ESL Teaching Tips: 5 Ways to Use Mime and Gesture in Your ESL Classroom
When I say “mime,” what pops into your mind?
France? Tons of plastered-on face paint?
Whether you love or hate mimes (or have an irrational fear of them), their performance style has tons to offer the ESL classroom.
Just think about it: a big part of teaching English as a second language is acting.
This is especially true if you’re teaching beginners.
As an ESL teacher, it’s imperative that you keep your energy levels high and always continue being creative.
Feel like you’ve exhausted many typical approaches, and still need to add an extra oomph to your teaching techniques?
Then it’s time to mime your way to success in the ESL classroom!
ESL Teaching Tips: 5 Ways to Use Mime and Gesture in Your ESL Classroom
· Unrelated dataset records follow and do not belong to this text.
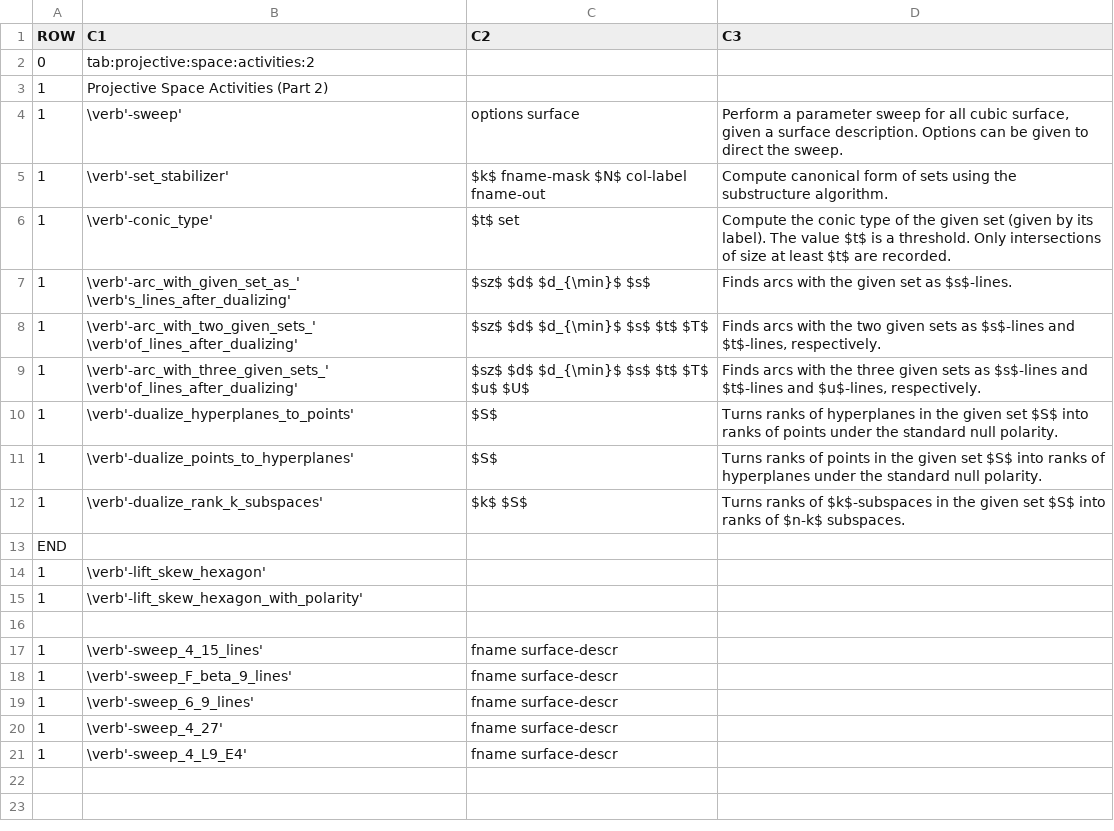
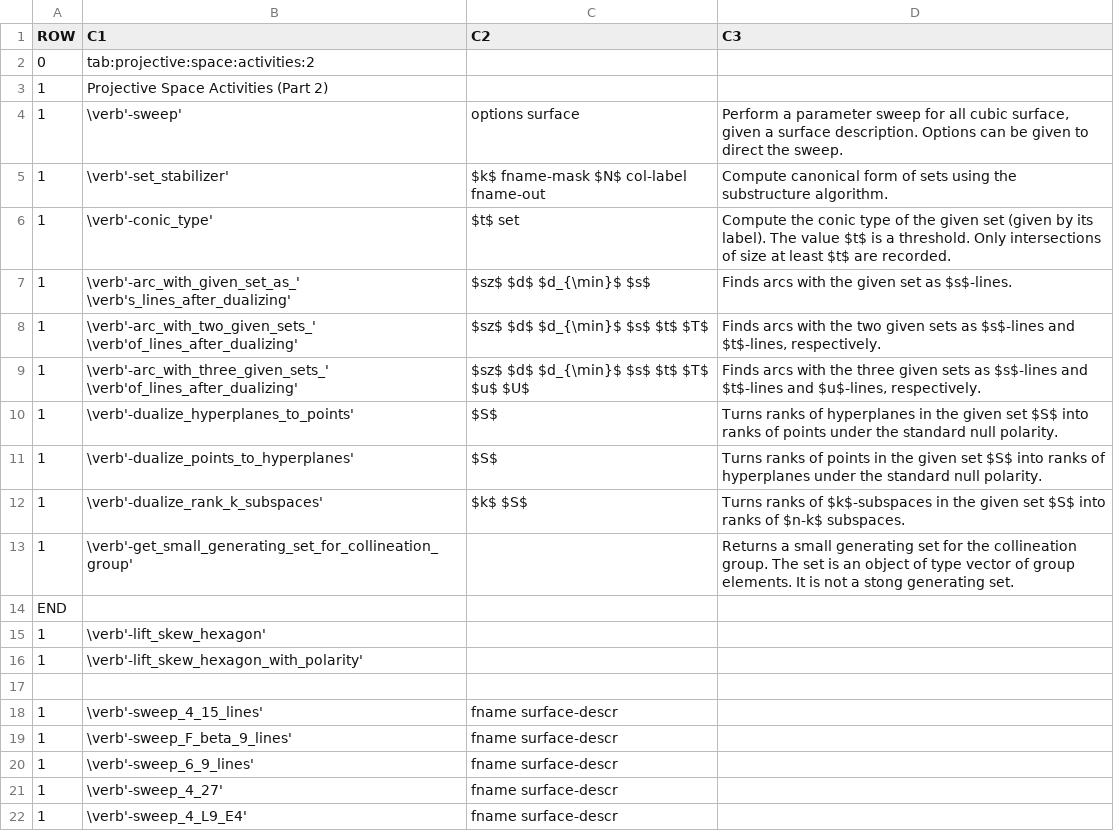
Before and after one commit to abetten/orbiter, a CSV file: doc/tables/commands/projective_space_activity_2.csv, drawn as a sheet; the diff names each change by its address in the sheet, - before the commit and + after, or states it on an @@ line.

```diff
--- a/doc/tables/commands/projective_space_activity_2.csv
+++ b/doc/tables/commands/projective_space_activity_2.csv
+row 13: 1 | \verb'-get_small_generating_set_for_collineation_group' |  | Returns a small generating set for the collineation group. The set is an object of type vector of group elements. It is not a stong generating set.
```
Also changed, not shown: 19 other files.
As a teacher, you’ve seen how real excitement and enthusiasm can drive your lesson content and lesson delivery, helping your ESL students remain attentive and enjoy the lesson at the same time.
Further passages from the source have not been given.